Really that’s the big story here and depending on your perspective this either gives the record a fresh twist of originality by taking it far away from Greer’s methodical detective work on his single… or this change, which finds Harris downing a fifth or more himself while after the same information, is merely a cheap exploitative trick designed to conjure up what we liked so much about his previous record.

The truth is, it’s both.

The change disrupts – and almost perverts – the actual story at the heart of the record, changing the perspective from an innocent man who is out to track down a lead on his girl’s reputed infidelities by plying a witness with drinks while he remains sober to better assess the drunk’s verbal cues and instead makes Harris in Big John’s role as the jilted boyfriend no better than the guy he’s asking about this alleged affair by having him seem like a drunk too.

Does it conceivably still work plot-wise? Well, sure, it might… after all, maybe the fact that Harris is sloshed all the time is what caused his girl to look around for someone who remembers to unzip his fly before taking a leak, but the song was written to accentuate the narrator (singer) being a lot more clever than the eyewitness which is where the humor comes from and Harris’s inebriation changes that too much to still connect… at least on that level.

But on another level it does manage to sound really good because of what they replace it with. We already know that Harris can play this character well and with his sleepy mellow voice he’s pretty endearing here even if he’s not nearly as sympathetic as Greer was.

Meanwhile Davis is chipping in with a nice varied arrangement from the purposefully clunky piano opening, some reverberating guitar fills and “hollow” drumming making the musical track easier to get into provided you could care less about the lyrics.

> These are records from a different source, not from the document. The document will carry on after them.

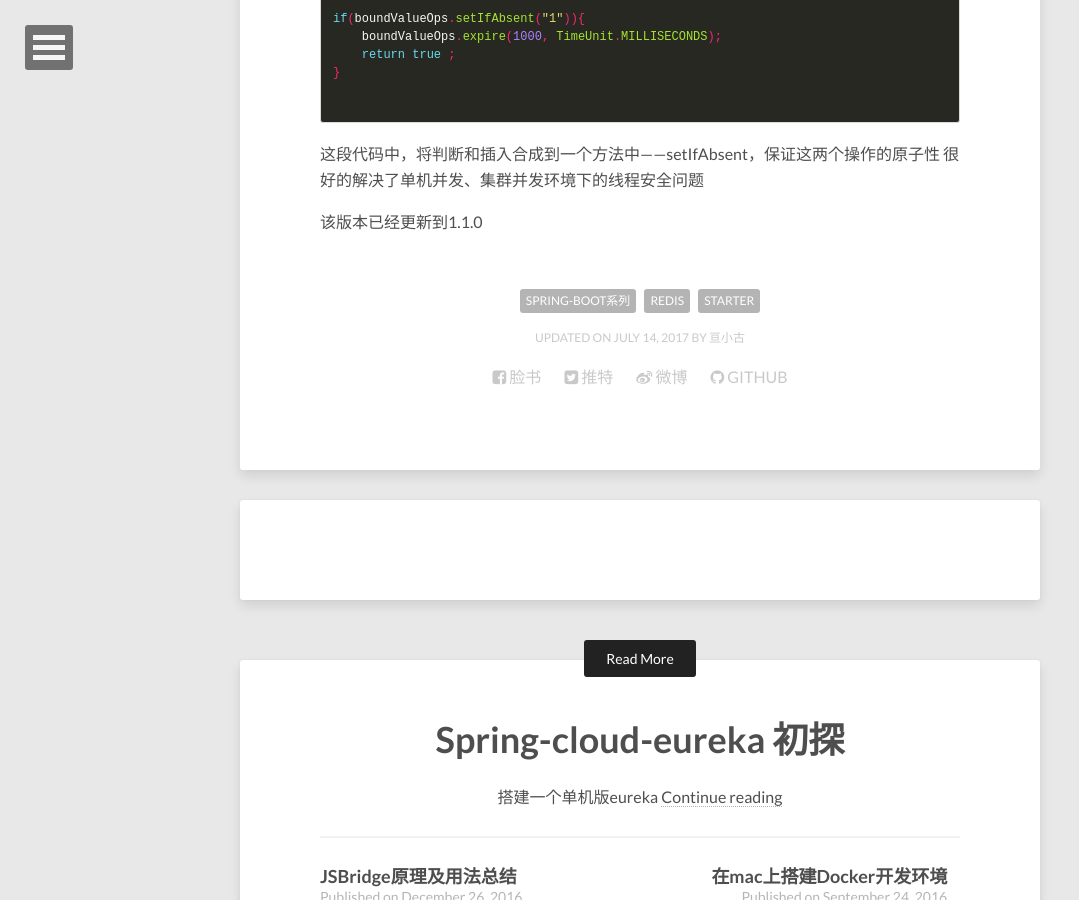
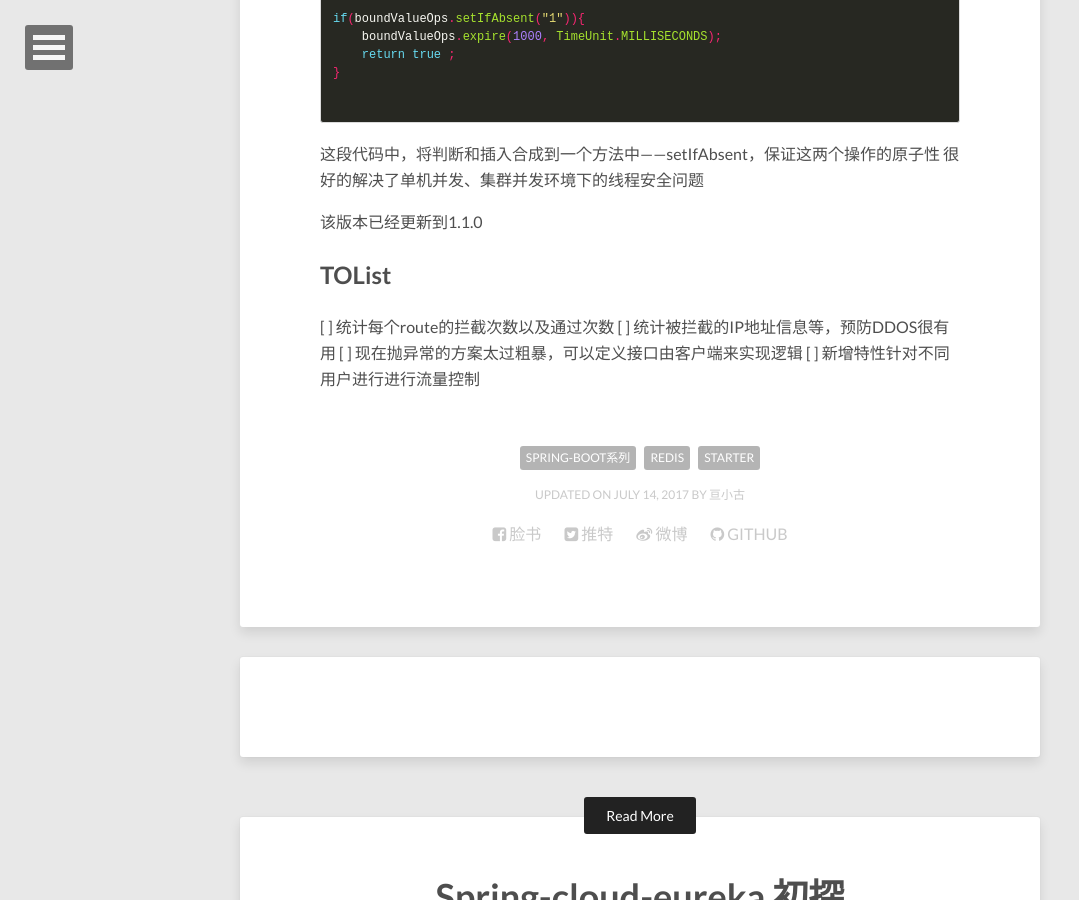
Before and after one commit to gengu/myblog, a Jekyll site: the page built from _posts/2017-07-17-Springboot-集群QPS控制starter.md, in a window 1280 px wide and 900 px high, scrolled down 4037 px. Shown: the whole window, without its empty margins (0-1079 px from the left). Built offline with Jekyll 4.4.1, drawn with Linux system fonts in a browser that asks for light colours; comment, search, counter and statistics services are not loaded.

Commit message:
fix _posts

```diff
--- a/_posts/2017-07-17-Springboot-集群QPS控制starter.md
+++ b/_posts/2017-07-17-Springboot-集群QPS控制starter.md
@@ -174,3 +174,9 @@ if(boundValueOps.setIfAbsent("1")){
 很好的解决了单机并发、集群并发环境下的线程安全问题
 
 该版本已经更新到1.1.0
+
+## TOList
+[ ] 统计每个route的拦截次数以及通过次数
+[ ] 统计被拦截的IP地址信息等，预防DDOS很有用
+[ ] 现在抛异常的方案太过粗暴，可以定义接口由客户端来实现逻辑
+[ ] 新增特性针对不同用户进行进行流量控制
```
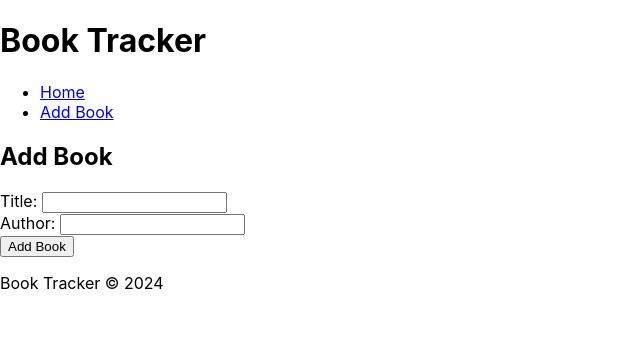
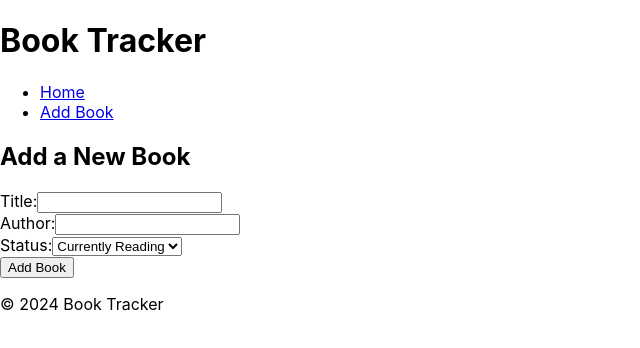
Before and after one commit to Amon4007/book-tracker-frontend, a React (Create React App) app in the folder book-tracker-frontend/: page /add-book in a window 1280 px wide. Shown: the top 348 px of the page, without its empty margins (0-640 px from the left). Built offline with nearby package versions, Linux system fonts and the light colour scheme.

Commit message:
adds App.js

```diff
--- a/book-tracker-frontend/package.json
+++ b/book-tracker-frontend/package.json
@@ -36,5 +36,8 @@
       "last 1 firefox version",
       "last 1 safari version"
     ]
+  },
+  "devDependencies": {
+    "@babel/plugin-proposal-private-property-in-object": "^7.21.11"
   }
 }
--- a/book-tracker-frontend/src/App.js
+++ b/book-tracker-frontend/src/App.js
@@ -1,23 +1,48 @@
-import React from 'react';
-import { BrowserRouter as Router, Route, Switch } from 'react-router-dom';
+// src/App.js
+import React, { useState } from 'react';
+import { BrowserRouter as Router, Routes, Route } from 'react-router-dom';
 import BookList from './components/BookList';
 import BookForm from './components/BookForm';
 import Header from './components/Header';
 import Footer from './components/Footer';
 
-function App() {
+const App = () => {
+  const [books, setBooks] = useState([]);
+
+  // Add a new book
+  const addBook = (book) => {
+    setBooks([...books, book]);
+  };
+
+  // Delete a book
+  const deleteBook = (id) => {
+    setBooks(books.filter((book) => book.id !== id));
+  };
+
+  // Toggle the status of a book
+  const toggleStatus = (id) => {
+    setBooks(
+      books.map((book) =>
+        book.id === id
+          ? { ...book, status: book.status === 'Currently Reading' ? 'Read' : 'Currently Reading' }
+          : book
+      )
+    );
+  };
+
   return (
     <Router>
-      <div>
-        <Header />
-        <Switch>
-          <Route exact path="/" component={BookList} />
-          <Route path="/add-book" component={BookForm} />
-        </Switch>
-        <Footer />
-      </div>
+      <Header />
+      <Routes>
+        <Route
+          path="/"
+          element={<BookList books={books} deleteBook={deleteBook} toggleStatus={toggleStatus} />}
+        />
+        <Route path="/add-book" element={<BookForm addBook={addBook} />} />
+      </Routes>
+      <Footer />
     </Router>
   );
-}
+};
 
 export default App;
--- a/book-tracker-frontend/src/components/BookForm.js
+++ b/book-tracker-frontend/src/components/BookForm.js
@@ -1,29 +1,31 @@
+// src/components/BookForm.js
 import React, { useState } from 'react';
-import axios from 'axios';
+import { useNavigate } from 'react-router-dom';
 
-const BookForm = () => {
+const BookForm = ({ addBook }) => {
   const [title, setTitle] = useState('');
   const [author, setAuthor] = useState('');
+  const [status, setStatus] = useState('Currently Reading'); // Default status
+  const navigate = useNavigate();
 
   const handleSubmit = (e) => {
     e.preventDefault();
-    const newBook = { title, author };
-
-    axios.post('http://localhost:5000/books', newBook)
-      .then(response => {
-        setTitle('');
-        setAuthor('');
-        alert('Book added!');
-      })
-      .catch(error => console.error(error));
+    const newBook = {
+      id: Date.now(), // Create a simple unique ID using the current time
+      title,
+      author,
+      status, // Add status to the new book object
+    };
+    addBook(newBook);
+    navigate('/'); // Navigate back to the book list after adding a book
   };
 
   return (
     <div>
-      <h2>Add Book</h2>
+      <h2>Add a New Book</h2>
       <form onSubmit={handleSubmit}>
         <div>
-          <label>Title: </label>
+          <label>Title:</label>
           <input
             type="text"
             value={title}
@@ -32,13 +34,20 @@ const BookForm = () => {
           />
         </div>
         <div>
-          <label>Author: </label>
+          <label>Author:</label>
           <input
             type="text"
             value={author}
             onChange={(e) => setAuthor(e.target.value)}
             required
           />
+        </div>
+        <div>
+          <label>Status:</label>
+          <select value={status} onChange={(e) => setStatus(e.target.value)}>
+            <option value="Currently Reading">Currently Reading</option>
+            <option value="Read">Read</option>
+          </select>
         </div>
         <button type="submit">Add Book</button>
       </form>
--- a/book-tracker-frontend/src/components/BookList.js
+++ b/book-tracker-frontend/src/components/BookList.js
@@ -1,25 +1,27 @@
-import React, { useState, useEffect } from 'react';
-import axios from 'axios';
+// src/components/BookList.js
+import React from 'react';
 
-const BookList = () => {
-  const [books, setBooks] = useState([]);
-
-  useEffect(() => {
-    axios.get('http://localhost:5000/books')
-      .then(response => setBooks(response.data))
-      .catch(error => console.error(error));
-  }, []);
-
+const BookList = ({ books, deleteBook, toggleStatus }) => {
   return (
     <div>
-      <h2>Book List</h2>
-      <ul>
-        {books.map(book => (
-          <li key={book.id}>
-            {book.title} - {book.author}
-          </li>
-        ))}
-      </ul>
+      <h2>Your Book List</h2>
+      {books.length === 0 ? (
+        <p>No books in your list. Start by adding some!</p>
+      ) : (
+        <ul>
+          {books.map((book) => (
+            <li key={book.id}>
+              <h3>{book.title}</h3>
+              <p>{book.author}</p>
+              <p>Status: {book.status}</p>
+              <button onClick={() => deleteBook(book.id)}>Delete</button>
+              <button onClick={() => toggleStatus(book.id)}>
+                Toggle Status
+              </button>
+            </li>
+          ))}
+        </ul>
+      )}
     </div>
   );
 };
--- a/book-tracker-frontend/src/components/Footer.js
+++ b/book-tracker-frontend/src/components/Footer.js
@@ -1,9 +1,10 @@
+// src/components/Footer.js
 import React from 'react';
 
 const Footer = () => {
   return (
     <footer>
-      <p>Book Tracker &copy; 2024</p>
+      <p>© 2024 Book Tracker</p>
     </footer>
   );
 };
--- a/book-tracker-frontend/src/index.js
+++ b/book-tracker-frontend/src/index.js
@@ -3,6 +3,7 @@ import ReactDOM from 'react-dom/client';
 import './index.css';
 import App from './App';
 import reportWebVitals from './reportWebVitals';
+
 
 const root = ReactDOM.createRoot(document.getElementById('root'));
 root.render(
```
Also changed, not shown: book-tracker-frontend/src/components/Header.js (+7 -2 lines), 1 other file (tests, documents, lock files or other folders).
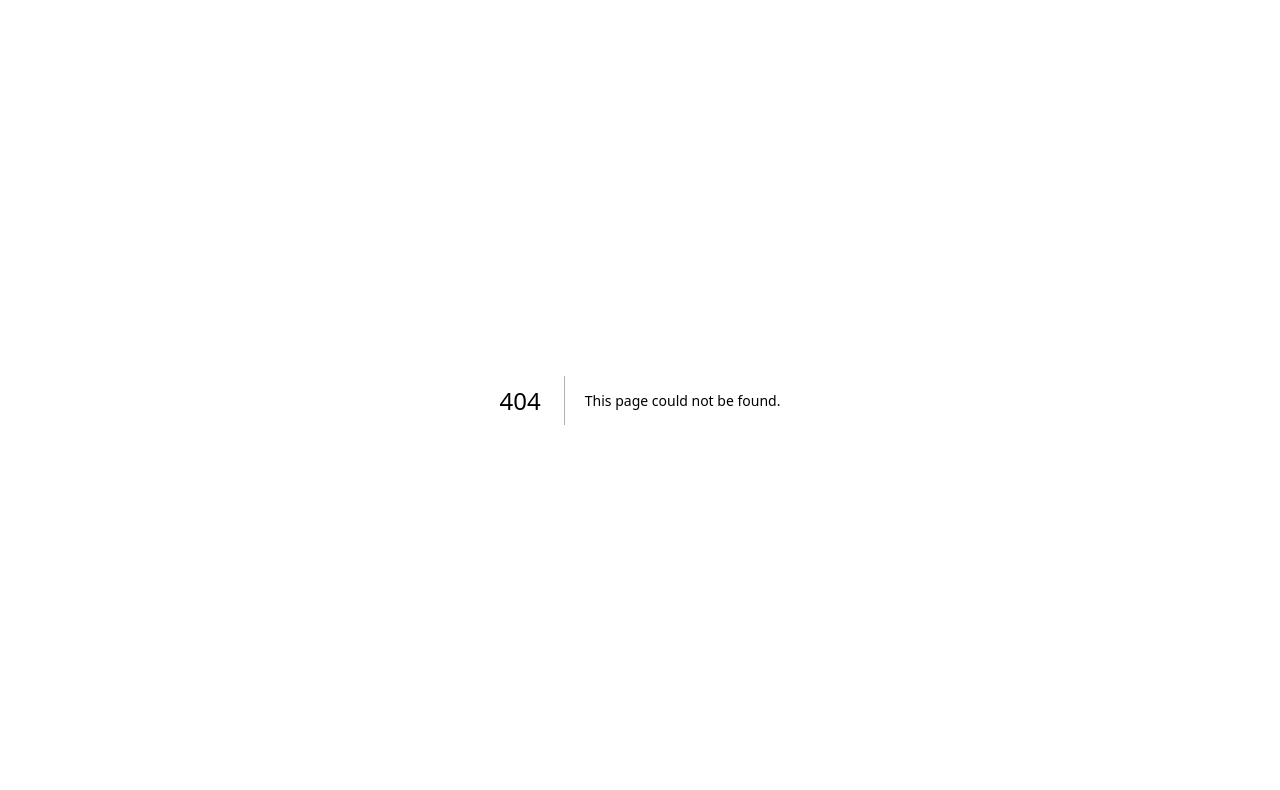
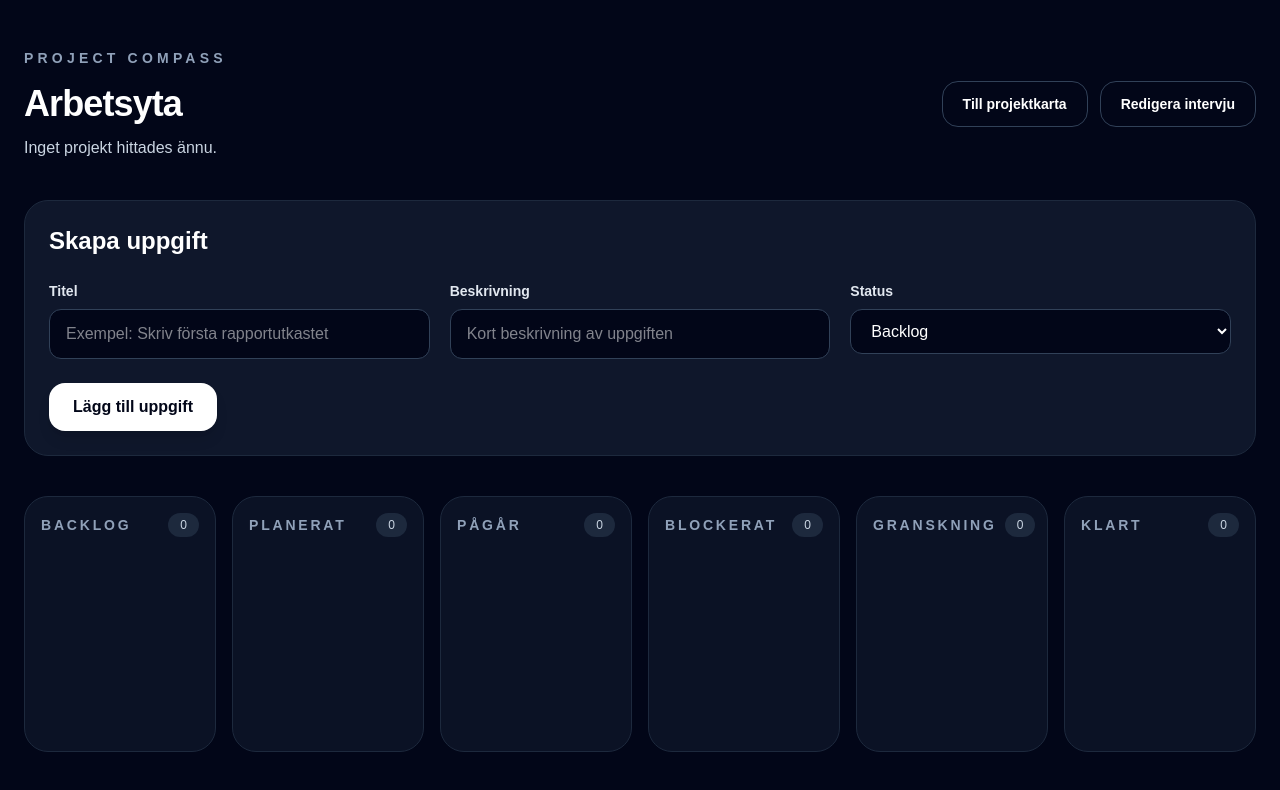
Before and after one commit to Zion8a/project-compass, a Next.js app: page /project-board in a window 1280 px wide. Before the commit this address had no page. Shown: the top 790 px of the page. Built offline with nearby package versions, Linux system fonts and the light colour scheme.

Commit message:
Add project board navigation from project map

```diff
--- /dev/null
+++ b/src/app/project-board/page.tsx
@@ -0,0 +1,252 @@
+"use client";
+
+import Link from "next/link";
+import { useEffect, useState } from "react";
+
+type ProjectInterviewData = {
+  projectName: string;
+  purpose: string;
+  goal: string;
+  deliverables: string;
+  risks: string;
+  decisions: string;
+};
+
+type TaskStatus =
+  | "backlog"
+  | "planned"
+  | "in-progress"
+  | "blocked"
+  | "review"
+  | "done";
+
+type Task = {
+  id: string;
+  title: string;
+  description: string;
+  status: TaskStatus;
+};
+
+const columns: { id: TaskStatus; title: string }[] = [
+  { id: "backlog", title: "Backlog" },
+  { id: "planned", title: "Planerat" },
+  { id: "in-progress", title: "Pågår" },
+  { id: "blocked", title: "Blockerat" },
+  { id: "review", title: "Granskning" },
+  { id: "done", title: "Klart" },
+];
+
+export default function ProjectBoardPage() {
+  const [project, setProject] = useState<ProjectInterviewData | null>(null);
+  const [tasks, setTasks] = useState<Task[]>([]);
+  const [taskTitle, setTaskTitle] = useState("");
+  const [taskDescription, setTaskDescription] = useState("");
+  const [taskStatus, setTaskStatus] = useState<TaskStatus>("backlog");
+
+  useEffect(() => {
+    const savedProject = localStorage.getItem("project-compass-current-project");
+    const savedTasks = localStorage.getItem("project-compass-tasks");
+
+    if (savedProject) {
+      setProject(JSON.parse(savedProject));
+    }
+
+    if (savedTasks) {
+      setTasks(JSON.parse(savedTasks));
+    }
+  }, []);
+
+  useEffect(() => {
+    localStorage.setItem("project-compass-tasks", JSON.stringify(tasks));
+  }, [tasks]);
+
+  function handleCreateTask(event: React.FormEvent<HTMLFormElement>) {
+    event.preventDefault();
+
+    const newTask: Task = {
+      id: crypto.randomUUID(),
+      title: taskTitle,
+      description: taskDescription,
+      status: taskStatus,
+    };
+
+    setTasks((currentTasks) => [...currentTasks, newTask]);
+
+    setTaskTitle("");
+    setTaskDescription("");
+    setTaskStatus("backlog");
+  }
+
+  function updateTaskStatus(taskId: string, newStatus: TaskStatus) {
+    setTasks((currentTasks) =>
+      currentTasks.map((task) =>
+        task.id === taskId ? { ...task, status: newStatus } : task,
+      ),
+    );
+  }
+
+  return (
+    <main className="min-h-screen bg-slate-950 text-white">
+      <section className="mx-auto max-w-7xl px-6 py-12">
+        <div className="mb-10 flex flex-col gap-4 sm:flex-row sm:items-center sm:justify-between">
+          <div>
+            <p className="mb-4 text-sm font-semibold uppercase tracking-[0.3em] text-slate-400">
+              Project Compass
+            </p>
+
+            <h1 className="text-4xl font-bold tracking-tight">
+              Arbetsyta
+            </h1>
+
+            <p className="mt-3 text-slate-300">
+              {project?.projectName
+                ? `Projekt: ${project.projectName}`
+                : "Inget projekt hittades ännu."}
+            </p>
+          </div>
+
+          <div className="flex flex-col gap-3 sm:flex-row">
+            <Link
+              href="/project-map"
+              className="rounded-2xl border border-slate-700 px-5 py-3 text-sm font-semibold text-white hover:bg-slate-900"
+            >
+              Till projektkarta
+            </Link>
+
+            <Link
+              href="/new-project"
+              className="rounded-2xl border border-slate-700 px-5 py-3 text-sm font-semibold text-white hover:bg-slate-900"
+            >
+              Redigera intervju
+            </Link>
+          </div>
+        </div>
+
+        <form
+          onSubmit={handleCreateTask}
+          className="mb-10 rounded-3xl border border-slate-800 bg-slate-900 p-6"
+        >
+          <h2 className="text-2xl font-bold">Skapa uppgift</h2>
+
+          <div className="mt-6 grid gap-5 md:grid-cols-3">
+            <div>
+              <label className="block text-sm font-semibold text-slate-200">
+                Titel
+              </label>
+              <input
+                type="text"
+                value={taskTitle}
+                onChange={(event) => setTaskTitle(event.target.value)}
+                placeholder="Exempel: Skriv första rapportutkastet"
+                className="mt-2 w-full rounded-xl border border-slate-700 bg-slate-950 px-4 py-3 text-white outline-none focus:border-white"
+                required
+              />
+            </div>
+
+            <div>
+              <label className="block text-sm font-semibold text-slate-200">
+                Beskrivning
+              </label>
+              <input
+                type="text"
+                value={taskDescription}
+                onChange={(event) => setTaskDescription(event.target.value)}
+                placeholder="Kort beskrivning av uppgiften"
+                className="mt-2 w-full rounded-xl border border-slate-700 bg-slate-950 px-4 py-3 text-white outline-none focus:border-white"
+              />
+            </div>
+
+            <div>
+              <label className="block text-sm font-semibold text-slate-200">
+                Status
+              </label>
+              <select
+                value={taskStatus}
+                onChange={(event) =>
+                  setTaskStatus(event.target.value as TaskStatus)
+                }
+                className="mt-2 w-full rounded-xl border border-slate-700 bg-slate-950 px-4 py-3 text-white outline-none focus:border-white"
+              >
+                {columns.map((column) => (
+                  <option key={column.id} value={column.id}>
+                    {column.title}
+                  </option>
+                ))}
+              </select>
+            </div>
+          </div>
+
+          <button
+            type="submit"
+            className="mt-6 rounded-2xl bg-white px-6 py-3 font-semibold text-slate-950 shadow-lg hover:bg-slate-200"
+          >
+            Lägg till uppgift
+          </button>
+        </form>
+
+        <div className="grid gap-4 lg:grid-cols-6">
+          {columns.map((column) => {
+            const columnTasks = tasks.filter(
+              (task) => task.status === column.id,
+            );
+
+            return (
+              <section
+                key={column.id}
+                className="min-h-64 rounded-3xl border border-slate-800 bg-slate-900/70 p-4"
+              >
+                <div className="mb-4 flex items-center justify-between gap-2">
+                  <h2 className="text-sm font-semibold uppercase tracking-[0.2em] text-slate-400">
+                    {column.title}
+                  </h2>
+
+                  <span className="rounded-full bg-slate-800 px-3 py-1 text-xs text-slate-300">
+                    {columnTasks.length}
+                  </span>
+                </div>
+
+                <div className="space-y-3">
+                  {columnTasks.map((task) => (
+                    <article
+                      key={task.id}
+                      className="rounded-2xl border border-slate-800 bg-slate-950 p-4"
+                    >
+                      <h3 className="font-semibold text-white">{task.title}</h3>
+
+                      {task.description && (
+                        <p className="mt-2 text-sm leading-6 text-slate-300">
+                          {task.description}
+                        </p>
+                      )}
+
+                      <label className="mt-4 block text-xs font-semibold uppercase tracking-[0.2em] text-slate-500">
+                        Flytta till
+                      </label>
+
+                      <select
+                        value={task.status}
+                        onChange={(event) =>
+                          updateTaskStatus(
+                            task.id,
+                            event.target.value as TaskStatus,
+                          )
+                        }
+                        className="mt-2 w-full rounded-xl border border-slate-700 bg-slate-900 px-3 py-2 text-sm text-white outline-none focus:border-white"
+                      >
+                        {columns.map((option) => (
+                          <option key={option.id} value={option.id}>
+                            {option.title}
+                          </option>
+                        ))}
+                      </select>
+                    </article>
+                  ))}
+                </div>
+              </section>
+            );
+          })}
+        </div>
+      </section>
+    </main>
+  );
+}
--- a/src/app/project-map/page.tsx
+++ b/src/app/project-map/page.tsx
@@ -64,12 +64,21 @@ export default function ProjectMapPage() {
             </h1>
           </div>
 
+          <div className="flex flex-col gap-3 sm:flex-row">
+            <Link
+              href="/project-board"
+              className="rounded-2xl bg-white px-5 py-3 text-sm font-semibold text-slate-950 shadow-lg hover:bg-slate-200"
+            >
+              Gå till arbetsyta
+            </Link>
+
             <Link
               href="/new-project"
               className="rounded-2xl border border-slate-700 px-5 py-3 text-sm font-semibold text-white hover:bg-slate-900"
             >
               Redigera intervju
             </Link>
+          </div>
         </div>
 
         <div className="rounded-3xl border border-slate-800 bg-slate-900/60 p-8 shadow-2xl">
@@ -83,7 +92,10 @@ export default function ProjectMapPage() {
         </div>
 
         <div className="mt-8 grid gap-6 md:grid-cols-2">
-          <ProjectMapCard title="Varför gör vi projektet?" content={project.purpose} />
+          <ProjectMapCard
+            title="Varför gör vi projektet?"
+            content={project.purpose}
+          />
 
           <ProjectMapCard
             title="Vad ska ha blivit bättre?"
```
Lines whose indentation alone changed are shown as unchanged.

Since lyrics DO matter, they’re a vocal record’s primary identifying feature after all, this change is naturally going to be something of a drawback, but because everything else is so good it’s not a deal killer either.
 


 

Tell Me Again
Whichever record you choose as the superior version the reasons you lean towards probably say more about you than the record you picked.

Those who lean towards originality, a strong plot and characterization by the performer will surely lean to Greer who truly embodies the role and maximizes the humor in the composition.

Those who just want to have a pleasant listening experience where everything sounds good going down may be more inclined to favor Harris whose so at ease here that it hardly matters what he’s singing about.

Neither choice is wrong, just different.

Maybe the best way to put it is this: Have Another Drink And Talk To Me was meant to be an unimaginative cover song taking shallow advantage of Harris’s recent persona on record, yet the talents of those involved elevated it past that by showing creativity of their own.

We can – and do – call into question the actual motives of this creativity, which was surely done to imitate their earlier record more than it was to re-tell the story from a different perspective, but since they pulled it off so well regardless of their intentions, we can’t find too much fault with the end results.

I will say this though… I am fairly certain that Greer’s detective work paid off in the end. Either he found there was nothing to the rumors regarding his girl’s wandering eye and slept better at night as a result, or he discovered her infidelity and broke it off with her and moved on.

Peppermint Harris on the other hand undoubtedly passed out on the barroom floor while his girl headed to Acapulco with the first able bodied upright man she found and never returned.
 
 
SPONTANEOUS LUNACY VERDICT:

 
 
 
 
 
 
 

 
(Visit the Artist page of Peppermint Harris for the complete archive of his records reviewed to date)
 
 
 

 
Spontaneous Lunacy has reviewed other versions of this song you may be interested in:

 
Big John Greer (September, 1951)